(Edit difference data)
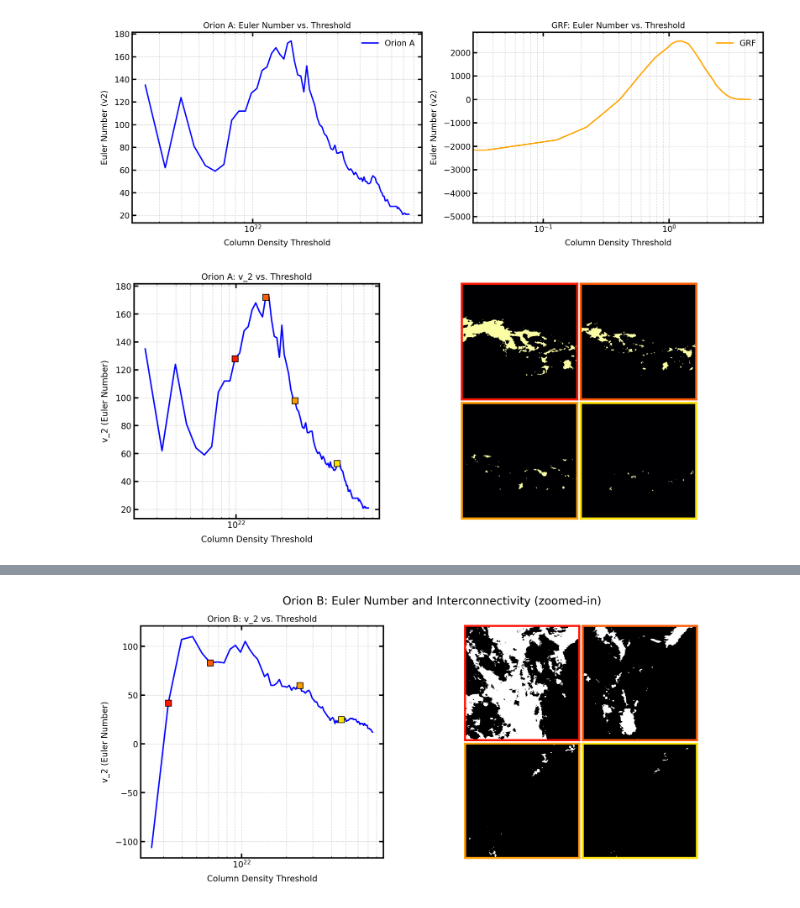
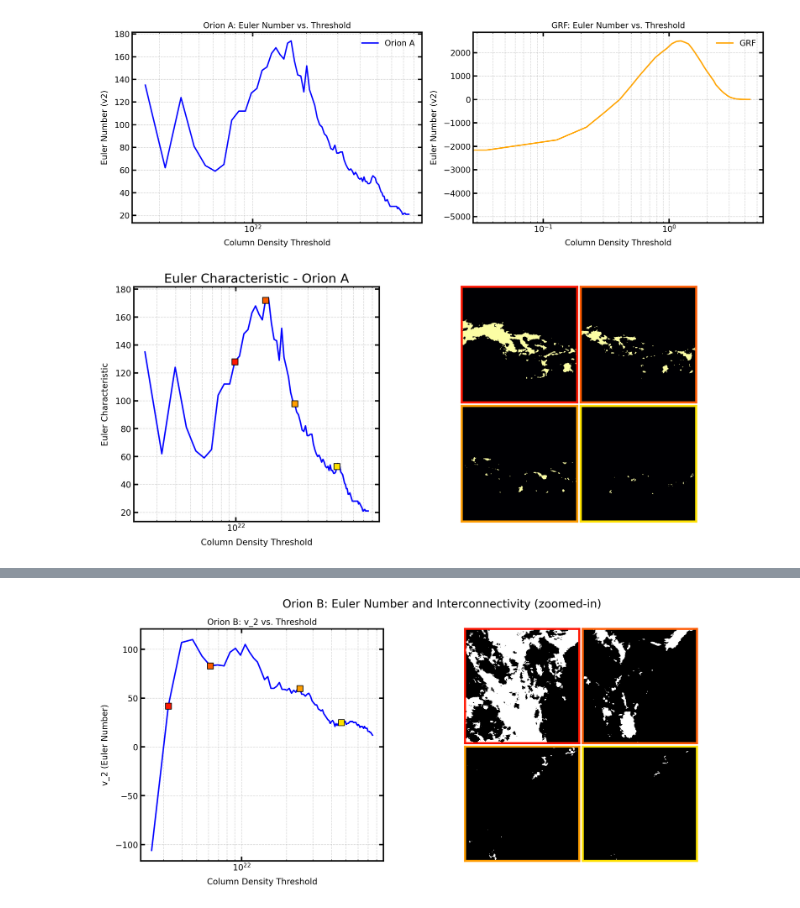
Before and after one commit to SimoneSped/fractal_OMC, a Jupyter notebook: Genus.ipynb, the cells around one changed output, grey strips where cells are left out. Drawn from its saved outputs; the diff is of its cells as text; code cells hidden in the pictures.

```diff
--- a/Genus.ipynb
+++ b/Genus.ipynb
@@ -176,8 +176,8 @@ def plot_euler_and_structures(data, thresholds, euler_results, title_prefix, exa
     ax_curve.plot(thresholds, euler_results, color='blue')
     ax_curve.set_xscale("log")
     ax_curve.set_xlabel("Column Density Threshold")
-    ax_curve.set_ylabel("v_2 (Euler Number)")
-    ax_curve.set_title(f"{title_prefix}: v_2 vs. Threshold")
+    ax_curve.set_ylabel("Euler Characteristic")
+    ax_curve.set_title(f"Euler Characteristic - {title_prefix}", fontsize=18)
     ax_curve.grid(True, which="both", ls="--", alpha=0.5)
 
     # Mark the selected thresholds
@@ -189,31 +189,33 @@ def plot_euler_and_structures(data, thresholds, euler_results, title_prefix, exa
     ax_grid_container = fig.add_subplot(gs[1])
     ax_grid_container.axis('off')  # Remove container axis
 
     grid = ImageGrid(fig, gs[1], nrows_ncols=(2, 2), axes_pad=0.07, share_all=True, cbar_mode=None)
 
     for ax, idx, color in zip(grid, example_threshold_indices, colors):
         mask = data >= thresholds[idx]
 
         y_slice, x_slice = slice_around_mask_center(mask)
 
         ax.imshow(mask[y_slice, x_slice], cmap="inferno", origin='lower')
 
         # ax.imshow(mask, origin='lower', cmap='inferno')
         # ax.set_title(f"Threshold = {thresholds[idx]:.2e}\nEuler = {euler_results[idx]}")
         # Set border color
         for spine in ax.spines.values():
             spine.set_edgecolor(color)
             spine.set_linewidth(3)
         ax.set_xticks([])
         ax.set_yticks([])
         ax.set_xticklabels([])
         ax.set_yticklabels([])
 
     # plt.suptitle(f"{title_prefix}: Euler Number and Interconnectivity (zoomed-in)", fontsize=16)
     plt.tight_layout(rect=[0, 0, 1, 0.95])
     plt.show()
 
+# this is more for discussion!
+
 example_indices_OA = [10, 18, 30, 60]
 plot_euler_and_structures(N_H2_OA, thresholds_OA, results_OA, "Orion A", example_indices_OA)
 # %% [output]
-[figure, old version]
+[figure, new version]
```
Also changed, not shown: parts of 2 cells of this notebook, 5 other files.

» **Work required**
Bring together every line in the entries that holds the string "cmap".

» **Output for this task**
         ax.imshow(mask[y_slice, x_slice], cmap="inferno", origin='lower')
         # ax.imshow(mask, origin='lower', cmap='inferno')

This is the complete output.